On Tue, 27 Feb 2001, Ludwik Kowalski wrote:

Instead of asking "which of the two setup has a larger C?"
I can now ask "which of the setups should take more Q from
the battery?" Why should the presence of the third plate
require a larger Q?

Things might become slightly clearer if we specifically depict the two new
capacitors formed by the extra plate.

Change this:

B

* *
* *
******* ******* C2
* *
* *

*********

Into this:

B

* *
* *
******* ******* C2
* * * *
* * * *
* *
* *
* *
* *
******* *****
* *
* *
********* *********
C3 C4
********* *********
* *
* *
* *
*************

However, the added plate does not approach the *backs* of the two
capacitor plates, instead it approaches the gap region. It causes charge
on the original two plates to migrate towards the extra plate, and acts to
"intercept" flux lines connected to that charge, therefore it partially
shields the original two plates from each others' effects. As far as the
charge is concerned, the two original plates are rotating to face the
extra plate. As a result, the original capacitor's value would decrease
even as the extra capacitance of C(added) = 1/(1/c3 + 1/c4) causes the
total capacitance to increase. Arguements using forces and potential
energy show that the drop in value of C2 is more than made up by the extra

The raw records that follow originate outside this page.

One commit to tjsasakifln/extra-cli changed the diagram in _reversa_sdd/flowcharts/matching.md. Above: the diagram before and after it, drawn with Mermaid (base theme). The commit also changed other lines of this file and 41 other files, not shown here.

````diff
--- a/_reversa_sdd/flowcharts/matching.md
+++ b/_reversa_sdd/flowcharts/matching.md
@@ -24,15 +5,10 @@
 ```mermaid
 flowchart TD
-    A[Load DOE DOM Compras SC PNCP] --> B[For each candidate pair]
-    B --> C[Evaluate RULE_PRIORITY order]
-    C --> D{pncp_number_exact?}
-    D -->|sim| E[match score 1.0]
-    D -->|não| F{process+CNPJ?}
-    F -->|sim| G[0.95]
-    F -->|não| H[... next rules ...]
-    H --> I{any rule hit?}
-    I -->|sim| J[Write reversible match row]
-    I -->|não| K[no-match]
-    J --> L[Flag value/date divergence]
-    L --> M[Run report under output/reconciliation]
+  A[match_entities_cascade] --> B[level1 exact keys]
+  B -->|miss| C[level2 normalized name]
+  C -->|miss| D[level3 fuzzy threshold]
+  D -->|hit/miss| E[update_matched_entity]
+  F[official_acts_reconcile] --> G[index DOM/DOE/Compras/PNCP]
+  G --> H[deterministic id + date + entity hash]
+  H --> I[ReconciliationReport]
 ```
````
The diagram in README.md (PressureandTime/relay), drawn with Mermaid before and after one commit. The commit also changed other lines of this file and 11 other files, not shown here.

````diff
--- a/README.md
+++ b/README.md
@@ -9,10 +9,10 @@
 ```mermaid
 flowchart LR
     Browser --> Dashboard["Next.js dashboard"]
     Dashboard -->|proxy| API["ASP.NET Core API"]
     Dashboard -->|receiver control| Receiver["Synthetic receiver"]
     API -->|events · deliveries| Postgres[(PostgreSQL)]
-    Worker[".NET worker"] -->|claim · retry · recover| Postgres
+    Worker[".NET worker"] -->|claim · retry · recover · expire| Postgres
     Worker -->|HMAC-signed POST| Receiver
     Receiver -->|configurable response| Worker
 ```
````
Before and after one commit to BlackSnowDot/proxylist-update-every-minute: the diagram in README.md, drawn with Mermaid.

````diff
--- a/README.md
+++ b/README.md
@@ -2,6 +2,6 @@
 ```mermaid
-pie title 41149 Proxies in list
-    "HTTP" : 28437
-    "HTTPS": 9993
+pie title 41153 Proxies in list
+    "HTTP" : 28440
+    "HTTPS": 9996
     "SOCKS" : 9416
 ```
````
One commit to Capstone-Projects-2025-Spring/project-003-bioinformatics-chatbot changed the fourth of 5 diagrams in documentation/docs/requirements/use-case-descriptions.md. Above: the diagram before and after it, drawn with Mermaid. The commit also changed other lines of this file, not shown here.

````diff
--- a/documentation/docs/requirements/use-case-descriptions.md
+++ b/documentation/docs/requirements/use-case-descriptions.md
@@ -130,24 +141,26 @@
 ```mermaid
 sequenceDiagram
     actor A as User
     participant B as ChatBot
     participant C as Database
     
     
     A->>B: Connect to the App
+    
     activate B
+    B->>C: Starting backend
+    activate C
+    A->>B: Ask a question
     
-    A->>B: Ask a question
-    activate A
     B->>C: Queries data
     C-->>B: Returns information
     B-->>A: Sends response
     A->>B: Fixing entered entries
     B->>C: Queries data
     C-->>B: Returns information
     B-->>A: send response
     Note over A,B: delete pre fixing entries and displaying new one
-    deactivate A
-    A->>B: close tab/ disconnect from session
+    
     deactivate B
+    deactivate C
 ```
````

I don't see other ways to simplify this problem, so perhaps it's in the
same realm as calculating charge distributions on conductors of arbitrary